Automatic carryover of unobligated balances applies to all awards except centers (P50, P60, P30, other), cooperative agreements (U), Kirschstein-NRSA institutional research training grants (T), non-Fast Track Phase I SBIR and STTR awards (R43 and R41), clinical trials (regardless of activity code), and awards to individuals. For these grants, carryover of unobligated balances requires NIH awarding IC prior approval unless otherwise noted in the NoA. Other awards may be excluded from this authority through a special term or condition in the NoA.
For awards under SNAP (see Administrative Requirements—Monitoring—Reporting—Streamlined Non-Competing Award Process for applicability), funds are automatically carried over to the subsequent budget period. However, the grantee will be required to indicate, as part of the grant's progress report, whether any estimated unobligated balance (including prior-year carryover) is expected to be greater than 25 percent of the current year's total approved budget. The total approved budget amount includes current year and any carryover from prior years of the project period. If the unobligated balance is greater than 25 percent of the total approved budget, the grantee must provide an explanation and indicate plans for expenditure of those funds within the current budget year.
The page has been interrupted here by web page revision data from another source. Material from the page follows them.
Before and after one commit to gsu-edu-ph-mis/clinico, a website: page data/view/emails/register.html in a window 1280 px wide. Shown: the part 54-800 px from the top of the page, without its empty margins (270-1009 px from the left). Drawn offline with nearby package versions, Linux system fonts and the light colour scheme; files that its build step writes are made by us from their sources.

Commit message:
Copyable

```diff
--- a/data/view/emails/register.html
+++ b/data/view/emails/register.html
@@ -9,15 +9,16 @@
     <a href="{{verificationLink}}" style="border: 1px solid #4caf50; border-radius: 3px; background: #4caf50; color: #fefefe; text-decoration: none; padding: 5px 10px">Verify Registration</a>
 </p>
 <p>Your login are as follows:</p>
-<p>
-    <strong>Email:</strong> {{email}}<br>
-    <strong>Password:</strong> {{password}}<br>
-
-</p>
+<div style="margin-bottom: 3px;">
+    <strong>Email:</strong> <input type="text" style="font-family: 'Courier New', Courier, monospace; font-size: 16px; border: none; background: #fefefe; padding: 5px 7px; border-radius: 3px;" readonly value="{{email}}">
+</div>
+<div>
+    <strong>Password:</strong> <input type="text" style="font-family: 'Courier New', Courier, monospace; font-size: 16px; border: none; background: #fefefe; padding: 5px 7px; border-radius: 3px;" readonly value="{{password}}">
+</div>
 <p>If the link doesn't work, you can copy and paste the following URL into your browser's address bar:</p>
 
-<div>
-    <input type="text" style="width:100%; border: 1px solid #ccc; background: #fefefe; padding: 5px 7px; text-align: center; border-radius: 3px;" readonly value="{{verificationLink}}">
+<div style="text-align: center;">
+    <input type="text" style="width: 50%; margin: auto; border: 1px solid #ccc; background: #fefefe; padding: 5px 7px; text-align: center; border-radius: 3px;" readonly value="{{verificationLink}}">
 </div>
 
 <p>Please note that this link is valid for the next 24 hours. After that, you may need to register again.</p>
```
For awards that require an annual FFR, the amount to be automatically carried over must be specified under item 12, "Remarks."
For both SNAP and non-SNAP, when a grantee reports a balance of unobligated funds in excess of 25 percent of the total amount awarded for the budget period, the GMO will review the circumstances resulting in the balance to ensure that these funds are necessary to complete the project, and may request additional information from the grantee, including a revised budget, as part of the review.
If the GMO determines that some or all of the unobligated funds are not necessary to complete the project, the GMO may restrict the grantee's authority to automatically carry over unobligated balances in the future, use the balance to reduce or offset NIH funding for a subsequent budget period, or use a combination of these actions. The GMO also may indicate whether the balance may be carried forward to a budget period other than the succeeding one. The GMO's decision about the disposition of the reported unobligated balance will be reflected in the terms and conditions of the NoA.
All Federal agencies are required by PL 101-510 to close fixed year appropriation accounts and cancel any remaining balances by September 30 of the fifth fiscal year after the year of availability. In order for the NIH to meet its obligation to close these accounts and cancel any remaining balances by September 30, grantees must report disbursements on the quarterly cash transaction report (using the FFR) no later than June 30 of the fifth fiscal year after the year of availability. At the end of five years, the funds are cancelled and returned to the Treasury. This provision limits the availability of funds for carryover.